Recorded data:
§ §

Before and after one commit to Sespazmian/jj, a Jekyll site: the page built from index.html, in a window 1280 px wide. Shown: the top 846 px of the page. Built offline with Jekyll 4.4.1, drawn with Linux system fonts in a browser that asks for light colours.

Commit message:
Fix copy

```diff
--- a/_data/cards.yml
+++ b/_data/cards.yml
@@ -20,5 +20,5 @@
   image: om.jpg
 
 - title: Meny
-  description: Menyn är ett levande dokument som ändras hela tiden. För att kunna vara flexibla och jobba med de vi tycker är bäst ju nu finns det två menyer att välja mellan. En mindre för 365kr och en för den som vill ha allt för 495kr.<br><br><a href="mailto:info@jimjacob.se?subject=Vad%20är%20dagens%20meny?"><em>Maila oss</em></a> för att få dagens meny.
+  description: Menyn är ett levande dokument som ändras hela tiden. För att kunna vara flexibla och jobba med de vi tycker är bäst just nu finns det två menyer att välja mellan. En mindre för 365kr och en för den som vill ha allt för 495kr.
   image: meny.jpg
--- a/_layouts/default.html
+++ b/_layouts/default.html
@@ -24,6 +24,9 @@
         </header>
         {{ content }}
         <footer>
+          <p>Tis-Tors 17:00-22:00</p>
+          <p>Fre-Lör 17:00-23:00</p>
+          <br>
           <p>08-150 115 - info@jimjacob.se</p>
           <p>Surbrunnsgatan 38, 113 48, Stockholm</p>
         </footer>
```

§ §

HOW TO COMPLETE THIS TASK:
Please repeat every record above word for word.

EXPECTED ANSWER:
Before and after one commit to Sespazmian/jj, a Jekyll site: the page built from index.html, in a window 1280 px wide. Shown: the top 846 px of the page. Built offline with Jekyll 4.4.1, drawn with Linux system fonts in a browser that asks for light colours.

Commit message:
Fix copy

```diff
--- a/_data/cards.yml
+++ b/_data/cards.yml
@@ -20,5 +20,5 @@
   image: om.jpg
 
 - title: Meny
-  description: Menyn är ett levande dokument som ändras hela tiden. För att kunna vara flexibla och jobba med de vi tycker är bäst ju nu finns det två menyer att välja mellan. En mindre för 365kr och en för den som vill ha allt för 495kr.<br><br><a href="mailto:info@jimjacob.se?subject=Vad%20är%20dagens%20meny?"><em>Maila oss</em></a> för att få dagens meny.
+  description: Menyn är ett levande dokument som ändras hela tiden. För att kunna vara flexibla och jobba med de vi tycker är bäst just nu finns det två menyer att välja mellan. En mindre för 365kr och en för den som vill ha allt för 495kr.
   image: meny.jpg
--- a/_layouts/default.html
+++ b/_layouts/default.html
@@ -24,6 +24,9 @@
         </header>
         {{ content }}
         <footer>
+          <p>Tis-Tors 17:00-22:00</p>
+          <p>Fre-Lör 17:00-23:00</p>
+          <br>
           <p>08-150 115 - info@jimjacob.se</p>
           <p>Surbrunnsgatan 38, 113 48, Stockholm</p>
         </footer>
```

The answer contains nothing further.